Already the Words Project has hit the ground running. At the Brattleboro Literary Festival in October, the organization debuted a mobile museum about Lucy Terry Prince — the previously mentioned African American poet — called "Lucy Speaks." And, by September, the project had received a National Endowment for the Humanities Creating Humanities Communities grant. The grant will match donations to the Words Project up to $150,000 over three years.

Hilary Twining, the director of corporate and foundation relations at Marlboro College, presented the grant to the project. She said the college is interested in working with other educators to fine-tune ideas about place-based education.

"The idea with this NEH grant program is about bringing humanities into the local community and having as broad a coalition as possible to bring humanities to light and put your own stamp on it," she said.

There's a big focus on education.

Julianne Eagan, the WSESU curriculum coordinator, explained that social studies is a challenging subject for students.

"Place-based education allows students an entry point to where they live and what it's like in the past. From that they can see how concepts apply to greater trends historically, or, 'this is how it applies to how I can understand myself today,'" she said. "It really gives students a new lens when they learn to see their environment through the lens of the past. It changes how they interact with their local community."

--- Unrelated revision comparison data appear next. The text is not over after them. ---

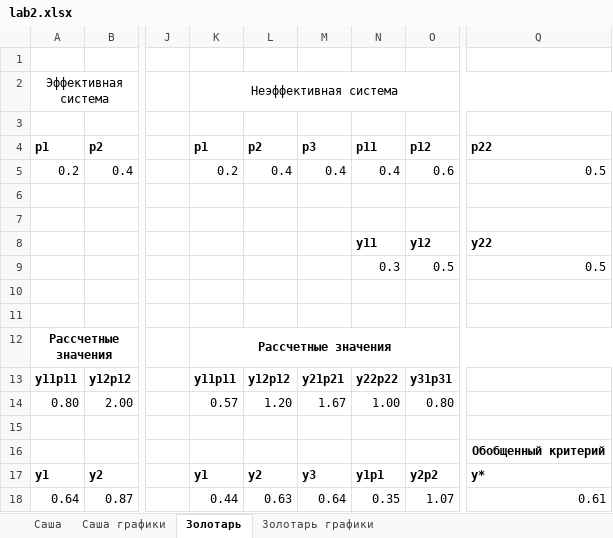
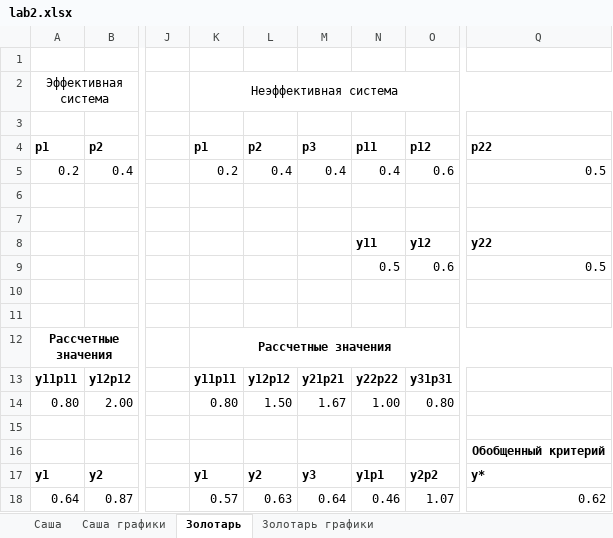
Before and after one commit to sasha2567/magister-level, an Excel workbook: Лабы/АЭИС/lab2.xlsx, sheet Золотарь, drawn as a sheet; only a part is shown, gaps mark what is left out; values as stored, in another font and other column widths than the file's, no borders; the diff names each change by its address in the sheet, - before the commit and + after, or states it on an @@ line.

```diff
--- a/Лабы/АЭИС/lab2.xlsx (sheet Золотарь)
+++ b/Лабы/АЭИС/lab2.xlsx (sheet Золотарь)
-N9: 0.3
+N9: 0.5
-O9: 0.5
+O9: 0.6
-K14: 0.57
+K14: 0.80
-L14: 1.20
+L14: 1.50
-K18: 0.44
+K18: 0.57
-N18: 0.35
+N18: 0.46
-Q18: 0.61
+Q18: 0.62
```
Also changed, not shown: charts or pictures, Лабы/АЭИС/lab3.xlsx, Лабы/СГМ/SGM.xlsx, 22 other files.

One of Weinmann's goals is to explore multiple viewpoints and stories.

Judy Dow, an Abenaki educator, is one of the scholars the Words Project is working with to educate local students. She teaches science, history, and math through art. She focuses on the oral stories of Abenaki tribes to map out Vermont's geography.

Dow has students map out the layers of the Earth's crust by panting yogurt containers, or they map a path into the woods by decorating cloth with the different plants that grow along the path.

Decorating items with these mnemonic devices is an Abenaki technique. It lets students see the world from a different perspective.

She said she'd seen about four or five different historical markers in Windham County. "The question is, whose history?" she said.

Harmony Birch can be reached at hbirch@reformer.com, at @Birchharmony on Twitter and 802-254-2311, Ext. 153.